Humanism, religious fundamentalism, science, spirituality and the search for extraterrestrial intelligence. That's a lot to cover in one book, but not only does Ben Bova accomplish it, he combines an engaging philosophical dialog with adventure and a cast that really holds your attention. Not only does the conflict between his role as a scientist and his mission as a spy force him to examine his beliefs, but he's a newlywed stuck half a solar system away from his bride for a four-year stretch, and he finds himself attracted to Lane, the biologist who works with the aquaculture that feds the station and is continuing dolphin research as part of the clandestine SETI project. He develops an even closer relationship with Sheena, an augmented gorilla, when Dr. Wo orders him to spend time with her to continue her development. What with one thing and another, Grant has his hands full.

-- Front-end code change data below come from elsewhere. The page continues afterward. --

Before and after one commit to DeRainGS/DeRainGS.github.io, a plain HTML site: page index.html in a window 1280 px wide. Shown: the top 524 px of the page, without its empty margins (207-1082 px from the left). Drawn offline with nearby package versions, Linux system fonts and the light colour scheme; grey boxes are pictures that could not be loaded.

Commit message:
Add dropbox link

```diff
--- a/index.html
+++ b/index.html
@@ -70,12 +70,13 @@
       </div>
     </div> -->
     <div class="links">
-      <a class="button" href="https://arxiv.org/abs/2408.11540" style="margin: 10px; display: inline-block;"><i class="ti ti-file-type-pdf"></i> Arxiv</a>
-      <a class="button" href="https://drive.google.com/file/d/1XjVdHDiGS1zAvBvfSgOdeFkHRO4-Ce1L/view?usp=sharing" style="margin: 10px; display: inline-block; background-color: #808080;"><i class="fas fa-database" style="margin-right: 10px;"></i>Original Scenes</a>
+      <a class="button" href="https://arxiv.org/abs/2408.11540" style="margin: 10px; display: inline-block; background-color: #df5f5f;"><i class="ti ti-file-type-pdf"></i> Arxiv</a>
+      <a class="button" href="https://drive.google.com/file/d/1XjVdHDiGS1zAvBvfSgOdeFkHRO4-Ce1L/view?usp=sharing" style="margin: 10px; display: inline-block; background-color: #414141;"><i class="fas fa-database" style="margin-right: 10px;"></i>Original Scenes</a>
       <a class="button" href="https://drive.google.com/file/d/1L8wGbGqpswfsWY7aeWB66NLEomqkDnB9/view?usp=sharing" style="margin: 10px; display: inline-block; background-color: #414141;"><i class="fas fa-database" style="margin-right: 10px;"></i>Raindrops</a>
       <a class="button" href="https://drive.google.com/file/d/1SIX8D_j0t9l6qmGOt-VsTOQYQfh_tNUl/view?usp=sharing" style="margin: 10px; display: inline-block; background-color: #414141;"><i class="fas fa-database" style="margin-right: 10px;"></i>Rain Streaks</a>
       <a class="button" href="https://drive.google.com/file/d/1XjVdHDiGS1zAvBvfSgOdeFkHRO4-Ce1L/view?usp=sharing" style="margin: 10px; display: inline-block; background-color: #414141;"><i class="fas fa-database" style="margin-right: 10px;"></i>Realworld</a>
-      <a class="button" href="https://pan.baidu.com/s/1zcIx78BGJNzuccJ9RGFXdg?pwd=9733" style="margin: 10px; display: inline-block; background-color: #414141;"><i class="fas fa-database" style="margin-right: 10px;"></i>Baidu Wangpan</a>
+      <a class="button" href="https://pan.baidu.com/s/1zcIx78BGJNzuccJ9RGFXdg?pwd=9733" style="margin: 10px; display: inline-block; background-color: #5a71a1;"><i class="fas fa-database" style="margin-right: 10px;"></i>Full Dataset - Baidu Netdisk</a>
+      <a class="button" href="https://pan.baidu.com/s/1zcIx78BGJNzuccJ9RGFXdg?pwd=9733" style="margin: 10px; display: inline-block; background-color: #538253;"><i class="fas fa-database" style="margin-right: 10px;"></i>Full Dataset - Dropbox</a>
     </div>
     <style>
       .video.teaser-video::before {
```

Even though I'm a humanist without a strong specific faith, and Bova's story and characters appeal to me, I smell a hint of condescension. I don't know if mankind is inherently cooperative enough to survive without a set of rules proscribing right and wrong.
Religious fundamentalism seems to have a lot of overwhelming negatives, not the least of which being the subjugation of women. So I'm not lobbying for anything like that, but without moral structure, even though I think it is ultimately arbitrary, I don't have faith in either the nobility of man or the right to bear arms to keep us off each other's throats.
What I can't quite figure out is whether the author is promoting the combination of religion and scientific inquiry because he believes it can illuminate a glorious spirituality or because he believes it will ultimately erode the remaining religious. By forcing the faithful to deny dogmatism, is he hoping that they will fall prey to empiricism and humanism? (See the afterword.)
I'm certainly recommending Jupiter, both for the science adventure and the spiritual conflict. A few other books you might read afterward are Poul Anderson's Three Worlds to Conquer and Mary Russell's The Sparrow.
Afterword: Reading Jupiter left me with a few questions that I wondered about, so I went to the author and asked. The author was gracious enough to provide me with his comments.
SFRevu: Is there really a water ocean at some level on Jupiter?
Ben Bova: Back in the 1950s, when I first began to get interested about the planet Jupiter, it seemed to me that the planet's tremendous gravitational force would squeeze its atmospheric gases into liquids, below the clouds that cloak the planet. Current planetary physical theory agrees that there is probably a layer of liquid water below the clouds, pretty much as I've described it. See THE NASA ATLAS OF THE SOLAR SYSTEM if you're interested in more detail.
SFRevu: I know liquid-filled flight suits have been experimented with for dealing with g forces, and Joe Haldeman used something along those lines in The Forever War, but in Jupiter is the first time I've seen it suggested for high-gravity planets. Would it really work?
Ben: Benthic fishes live quite comfortably at the huge pressures of the deep oceans on Earth because their internal pressure is equal to the pressure outside their skins. It occurred to me that humans might be able to face the high pressures of the Jovian ocean if they could be immersed in a high-pressure liquid and breathe perfluorocarbon (which has been done on an experimental basis). I certainly fudged the details by "designing" a ship that is built of shells within shells, so the humans don't have to face the exact pressure of the ocean outside the outermost shell of their ship.
SFRevu: Do you think that religion and free scientific inquiry are compatible, or does the latter erode the former and does knowledge of the universe ultimately cause the death of faith?
Ben: I think religion and free scientific inquiry are certainly compatible, but -- as I tried to point out in Jupiter -- when religion gains control of the political apparatus, then the struggle is over power, not inquiry or faith. As we learn more about the universe Out There and within our own bodies, religious ideas will change, but I doubt that they will disappear altogether.